**Exercise goal:** In the lines below, look for "width". Copy each line where it appears.

**Material for the task:**
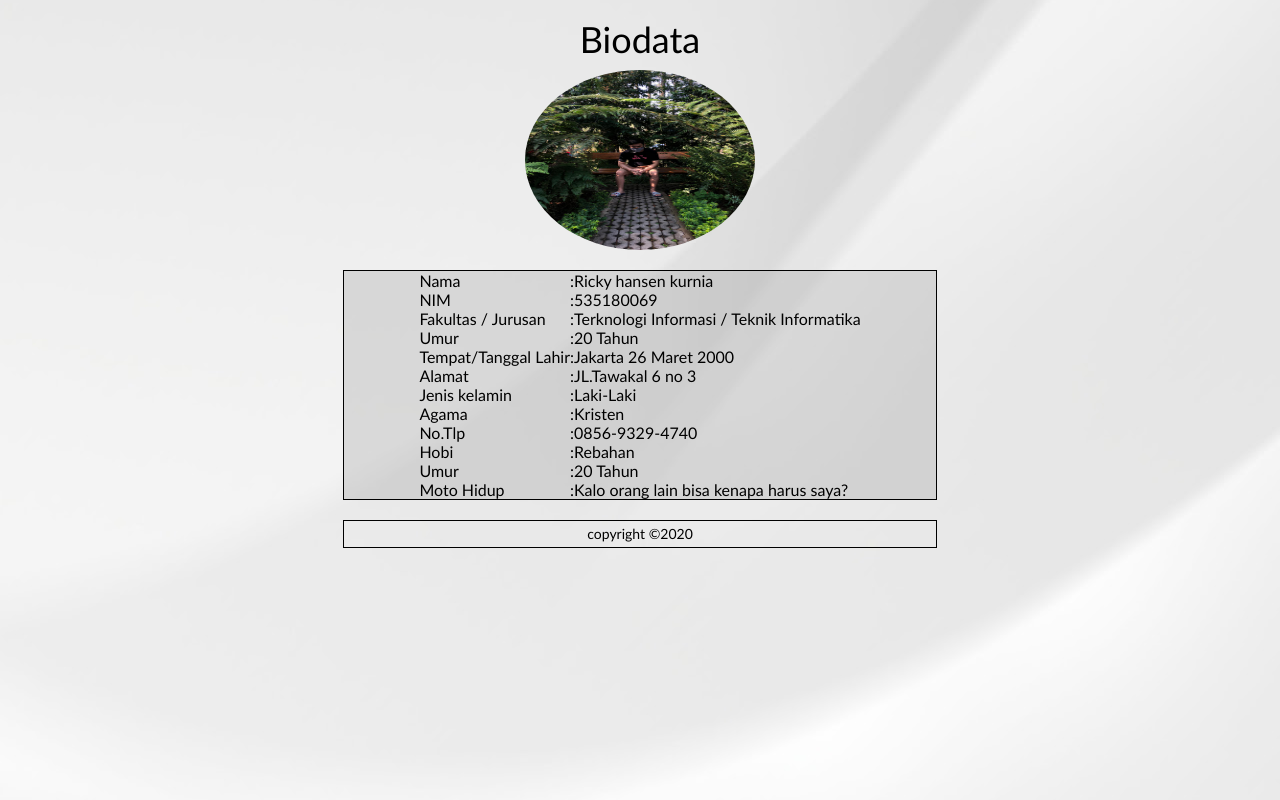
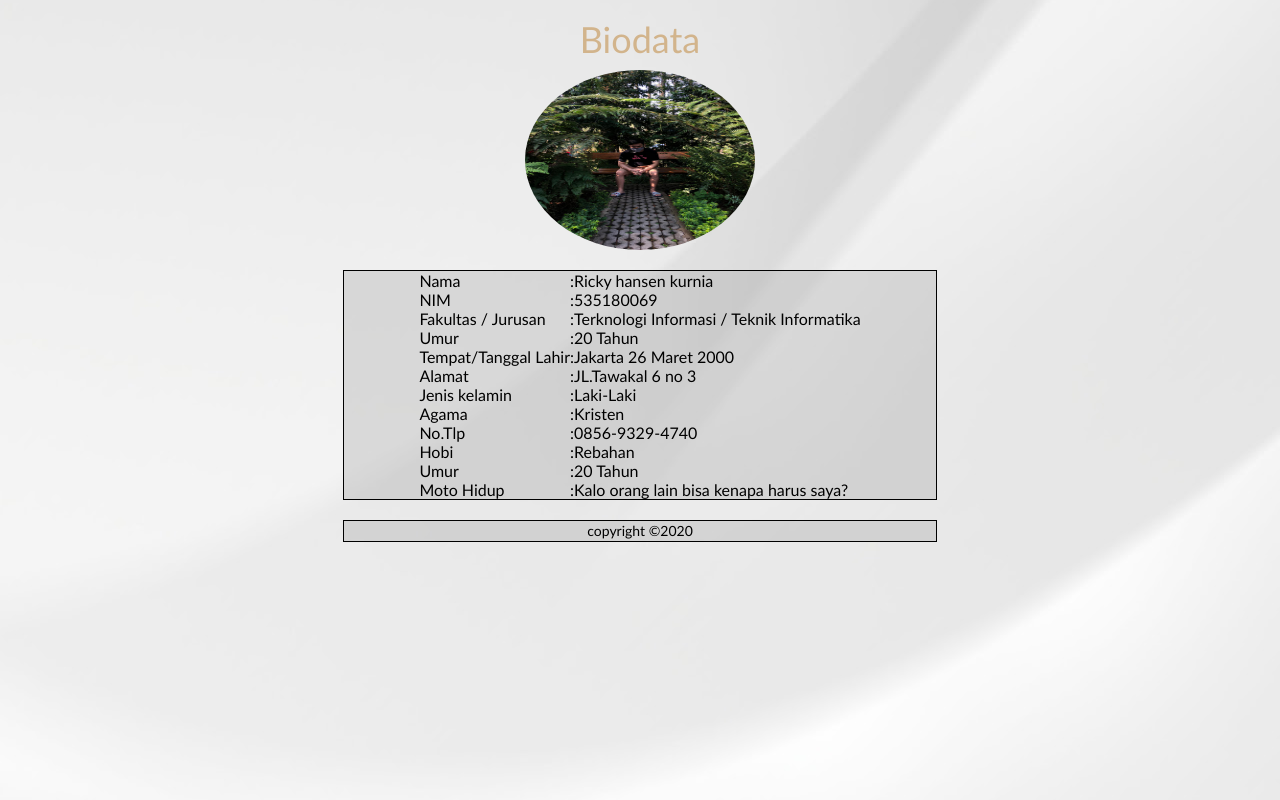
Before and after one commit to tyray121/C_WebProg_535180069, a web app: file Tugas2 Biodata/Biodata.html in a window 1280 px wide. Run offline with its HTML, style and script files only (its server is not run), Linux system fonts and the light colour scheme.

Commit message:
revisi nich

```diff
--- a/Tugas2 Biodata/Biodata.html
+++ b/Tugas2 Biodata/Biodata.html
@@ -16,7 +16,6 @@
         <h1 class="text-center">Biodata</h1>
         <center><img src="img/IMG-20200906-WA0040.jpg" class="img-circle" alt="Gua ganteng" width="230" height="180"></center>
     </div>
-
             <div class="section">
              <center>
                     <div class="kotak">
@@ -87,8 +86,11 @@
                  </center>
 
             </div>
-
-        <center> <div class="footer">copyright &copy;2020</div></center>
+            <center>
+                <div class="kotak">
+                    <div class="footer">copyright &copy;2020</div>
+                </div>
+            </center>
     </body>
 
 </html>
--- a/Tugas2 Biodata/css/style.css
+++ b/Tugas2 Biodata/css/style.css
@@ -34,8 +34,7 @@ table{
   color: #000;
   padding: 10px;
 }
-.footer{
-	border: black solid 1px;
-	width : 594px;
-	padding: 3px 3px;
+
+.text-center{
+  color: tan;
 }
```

--

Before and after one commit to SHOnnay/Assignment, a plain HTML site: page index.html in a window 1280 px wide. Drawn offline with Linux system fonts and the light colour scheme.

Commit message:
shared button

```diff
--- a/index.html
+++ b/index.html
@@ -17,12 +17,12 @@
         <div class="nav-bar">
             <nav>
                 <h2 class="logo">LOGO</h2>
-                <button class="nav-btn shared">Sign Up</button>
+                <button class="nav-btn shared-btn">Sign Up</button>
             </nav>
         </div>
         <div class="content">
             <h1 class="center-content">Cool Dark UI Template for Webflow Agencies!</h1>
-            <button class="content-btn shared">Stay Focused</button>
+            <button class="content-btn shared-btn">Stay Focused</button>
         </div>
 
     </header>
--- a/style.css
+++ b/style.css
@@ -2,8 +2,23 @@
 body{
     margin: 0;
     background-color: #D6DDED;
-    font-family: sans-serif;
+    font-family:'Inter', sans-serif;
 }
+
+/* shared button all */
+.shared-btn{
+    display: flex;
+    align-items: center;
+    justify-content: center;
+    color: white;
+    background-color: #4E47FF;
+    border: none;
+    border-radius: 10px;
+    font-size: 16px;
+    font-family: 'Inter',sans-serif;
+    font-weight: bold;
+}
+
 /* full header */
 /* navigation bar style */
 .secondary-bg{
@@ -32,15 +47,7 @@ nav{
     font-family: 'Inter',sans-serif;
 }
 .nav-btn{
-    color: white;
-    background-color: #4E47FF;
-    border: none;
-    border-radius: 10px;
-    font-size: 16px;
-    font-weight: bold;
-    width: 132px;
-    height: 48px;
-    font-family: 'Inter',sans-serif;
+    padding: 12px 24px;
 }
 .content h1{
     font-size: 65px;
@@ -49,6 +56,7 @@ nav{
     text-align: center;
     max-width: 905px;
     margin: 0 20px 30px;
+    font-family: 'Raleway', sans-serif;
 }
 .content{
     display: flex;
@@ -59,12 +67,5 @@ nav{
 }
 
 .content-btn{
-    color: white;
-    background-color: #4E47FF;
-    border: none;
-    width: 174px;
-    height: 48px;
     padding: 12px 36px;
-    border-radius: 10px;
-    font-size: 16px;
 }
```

...

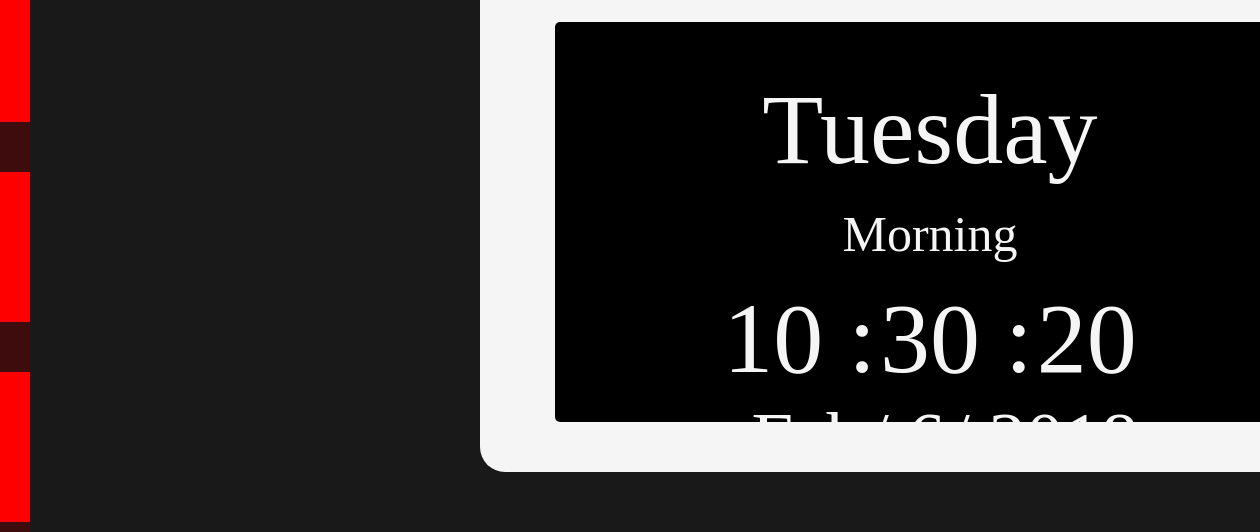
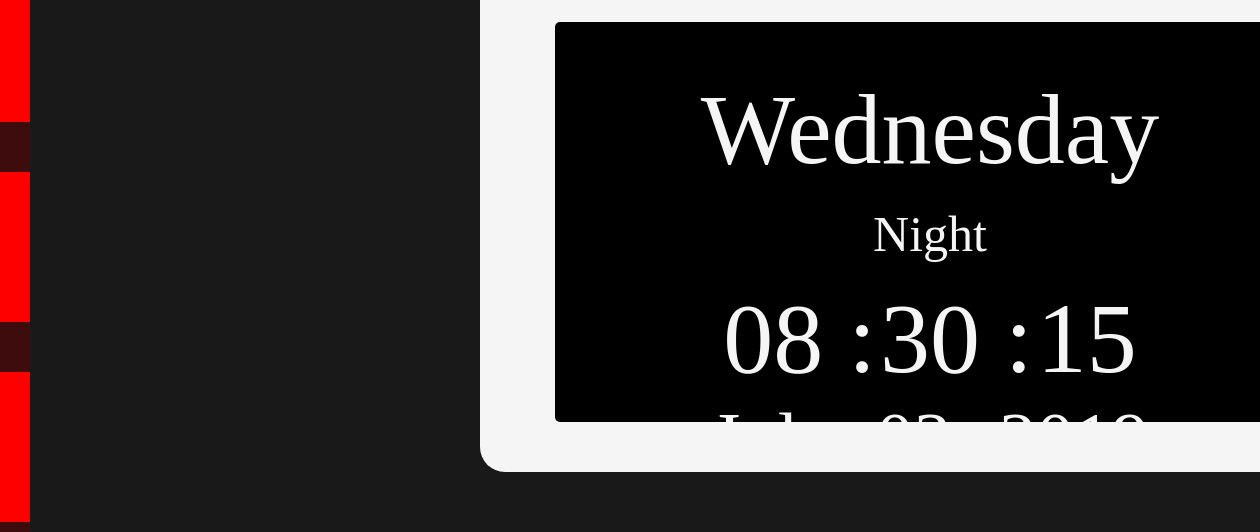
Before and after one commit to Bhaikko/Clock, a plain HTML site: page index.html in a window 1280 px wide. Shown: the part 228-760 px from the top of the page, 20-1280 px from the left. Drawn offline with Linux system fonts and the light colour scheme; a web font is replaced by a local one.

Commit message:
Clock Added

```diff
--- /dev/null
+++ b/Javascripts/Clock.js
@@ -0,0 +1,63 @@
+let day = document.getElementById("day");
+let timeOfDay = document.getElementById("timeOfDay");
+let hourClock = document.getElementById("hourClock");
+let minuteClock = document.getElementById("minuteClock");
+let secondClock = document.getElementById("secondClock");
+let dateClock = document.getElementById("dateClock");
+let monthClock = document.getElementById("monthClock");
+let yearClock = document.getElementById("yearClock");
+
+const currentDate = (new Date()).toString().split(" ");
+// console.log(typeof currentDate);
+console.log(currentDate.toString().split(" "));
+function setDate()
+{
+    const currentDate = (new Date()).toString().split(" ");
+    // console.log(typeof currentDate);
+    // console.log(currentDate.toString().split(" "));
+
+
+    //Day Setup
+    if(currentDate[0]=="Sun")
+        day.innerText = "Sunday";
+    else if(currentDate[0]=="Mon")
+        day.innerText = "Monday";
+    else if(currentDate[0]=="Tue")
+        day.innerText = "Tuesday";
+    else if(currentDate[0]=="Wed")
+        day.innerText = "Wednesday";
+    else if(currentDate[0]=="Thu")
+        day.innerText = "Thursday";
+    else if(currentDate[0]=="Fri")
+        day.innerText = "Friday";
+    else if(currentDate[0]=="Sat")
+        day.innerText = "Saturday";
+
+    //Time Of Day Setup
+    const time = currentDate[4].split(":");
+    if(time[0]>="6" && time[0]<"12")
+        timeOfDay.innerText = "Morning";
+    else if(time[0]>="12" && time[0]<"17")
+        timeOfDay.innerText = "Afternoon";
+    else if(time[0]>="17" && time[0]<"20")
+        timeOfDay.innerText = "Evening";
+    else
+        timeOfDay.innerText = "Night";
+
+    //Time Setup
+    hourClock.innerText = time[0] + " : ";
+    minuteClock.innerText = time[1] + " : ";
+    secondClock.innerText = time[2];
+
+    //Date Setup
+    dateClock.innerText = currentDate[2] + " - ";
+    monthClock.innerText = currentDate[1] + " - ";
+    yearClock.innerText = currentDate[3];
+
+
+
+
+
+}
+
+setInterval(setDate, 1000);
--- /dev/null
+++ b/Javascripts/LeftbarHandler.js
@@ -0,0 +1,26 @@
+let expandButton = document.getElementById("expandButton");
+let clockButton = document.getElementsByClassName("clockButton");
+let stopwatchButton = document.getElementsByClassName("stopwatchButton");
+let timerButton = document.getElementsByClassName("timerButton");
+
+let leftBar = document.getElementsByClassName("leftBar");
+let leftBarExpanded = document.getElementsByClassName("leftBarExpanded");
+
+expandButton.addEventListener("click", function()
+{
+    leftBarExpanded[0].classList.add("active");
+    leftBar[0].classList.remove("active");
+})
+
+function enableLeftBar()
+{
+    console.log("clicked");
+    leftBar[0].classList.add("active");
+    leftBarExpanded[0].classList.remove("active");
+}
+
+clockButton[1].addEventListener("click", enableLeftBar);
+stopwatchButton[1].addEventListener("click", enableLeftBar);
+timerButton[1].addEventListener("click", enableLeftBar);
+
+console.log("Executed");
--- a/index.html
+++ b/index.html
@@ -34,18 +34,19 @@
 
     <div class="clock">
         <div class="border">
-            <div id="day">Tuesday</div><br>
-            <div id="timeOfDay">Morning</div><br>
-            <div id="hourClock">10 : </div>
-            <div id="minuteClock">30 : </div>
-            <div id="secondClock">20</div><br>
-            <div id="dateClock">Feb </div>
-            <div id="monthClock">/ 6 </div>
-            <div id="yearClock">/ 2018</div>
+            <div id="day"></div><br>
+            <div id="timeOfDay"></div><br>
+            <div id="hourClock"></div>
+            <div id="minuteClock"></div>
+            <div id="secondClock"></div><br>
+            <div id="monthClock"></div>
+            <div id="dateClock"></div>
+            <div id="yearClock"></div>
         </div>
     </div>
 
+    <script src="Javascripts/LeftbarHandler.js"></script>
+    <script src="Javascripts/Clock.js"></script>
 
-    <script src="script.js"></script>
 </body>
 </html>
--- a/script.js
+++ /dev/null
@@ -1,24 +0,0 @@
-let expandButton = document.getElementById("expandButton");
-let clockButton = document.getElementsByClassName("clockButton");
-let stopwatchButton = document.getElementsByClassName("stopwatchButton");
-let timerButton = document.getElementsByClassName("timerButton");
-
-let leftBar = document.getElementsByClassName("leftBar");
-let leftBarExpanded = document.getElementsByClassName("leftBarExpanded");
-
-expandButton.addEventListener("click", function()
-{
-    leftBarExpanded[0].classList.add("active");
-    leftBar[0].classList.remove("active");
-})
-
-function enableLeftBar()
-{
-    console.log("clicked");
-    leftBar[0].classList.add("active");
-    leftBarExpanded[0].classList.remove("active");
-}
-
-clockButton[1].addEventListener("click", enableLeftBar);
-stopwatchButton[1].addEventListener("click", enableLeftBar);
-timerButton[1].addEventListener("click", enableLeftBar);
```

**Result:**
         <center><img src="img/IMG-20200906-WA0040.jpg" class="img-circle" alt="Gua ganteng" width="230" height="180"></center>
-	width : 594px;
-    width: 132px;
     max-width: 905px;
-    width: 174px;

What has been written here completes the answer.